### INSTRUCTIONS TO FOLLOW
Please write out all of the data below exactly, without including the pictures.

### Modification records
......

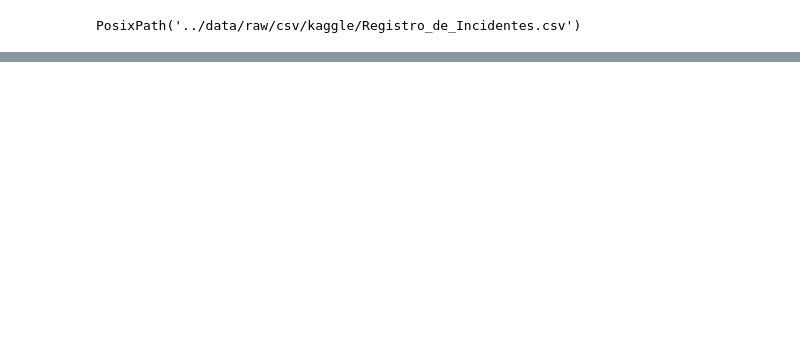
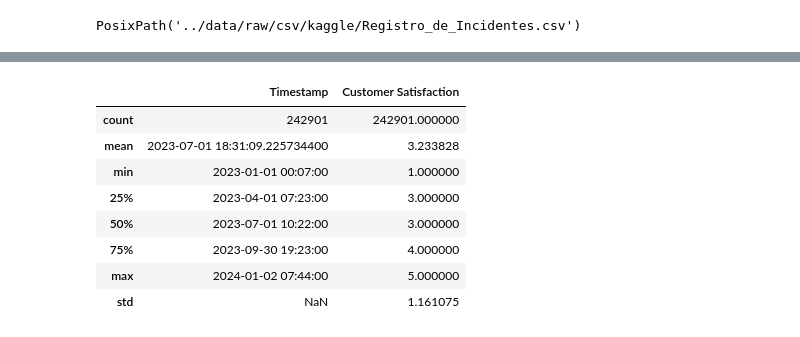
Before and after one commit to pedroeckel/predictive-rca, a Jupyter notebook: notebooks/experiments_kaggle.ipynb, the cells around one changed output, grey strips where cells are left out. Cells and saved outputs as stored; diff of their text form; code cells hidden in the pictures; blank space fills up the shorter version.

```diff
--- a/notebooks/experiments_kaggle.ipynb
+++ b/notebooks/experiments_kaggle.ipynb
@@ -45,0 +54,12 @@ head, overview
+# %%
+df_events_incidents.describe()
+# %% [output]
+|  | Timestamp | Customer Satisfaction |
+| count | 242901 | 242901.000000 |
+| mean | 2023-07-01 18:31:09.225734400 | 3.233828 |
+| min | 2023-01-01 00:07:00 | 1.000000 |
+| 25% | 2023-04-01 07:23:00 | 3.000000 |
+| 50% | 2023-07-01 10:22:00 | 3.000000 |
+| 75% | 2023-09-30 19:23:00 | 4.000000 |
+| max | 2024-01-02 07:44:00 | 5.000000 |
+| std | NaN | 1.161075 |
```
Also changed, not shown: parts of 5 cells of this notebook, 3 other files.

......

### FINAL ANSWER
Before and after one commit to pedroeckel/predictive-rca, a Jupyter notebook: notebooks/experiments_kaggle.ipynb, the cells around one changed output, grey strips where cells are left out. Cells and saved outputs as stored; diff of their text form; code cells hidden in the pictures; blank space fills up the shorter version.

```diff
--- a/notebooks/experiments_kaggle.ipynb
+++ b/notebooks/experiments_kaggle.ipynb
@@ -45,0 +54,12 @@ head, overview
+# %%
+df_events_incidents.describe()
+# %% [output]
+|  | Timestamp | Customer Satisfaction |
+| count | 242901 | 242901.000000 |
+| mean | 2023-07-01 18:31:09.225734400 | 3.233828 |
+| min | 2023-01-01 00:07:00 | 1.000000 |
+| 25% | 2023-04-01 07:23:00 | 3.000000 |
+| 50% | 2023-07-01 10:22:00 | 3.000000 |
+| 75% | 2023-09-30 19:23:00 | 4.000000 |
+| max | 2024-01-02 07:44:00 | 5.000000 |
+| std | NaN | 1.161075 |
```
Also changed, not shown: parts of 5 cells of this notebook, 3 other files.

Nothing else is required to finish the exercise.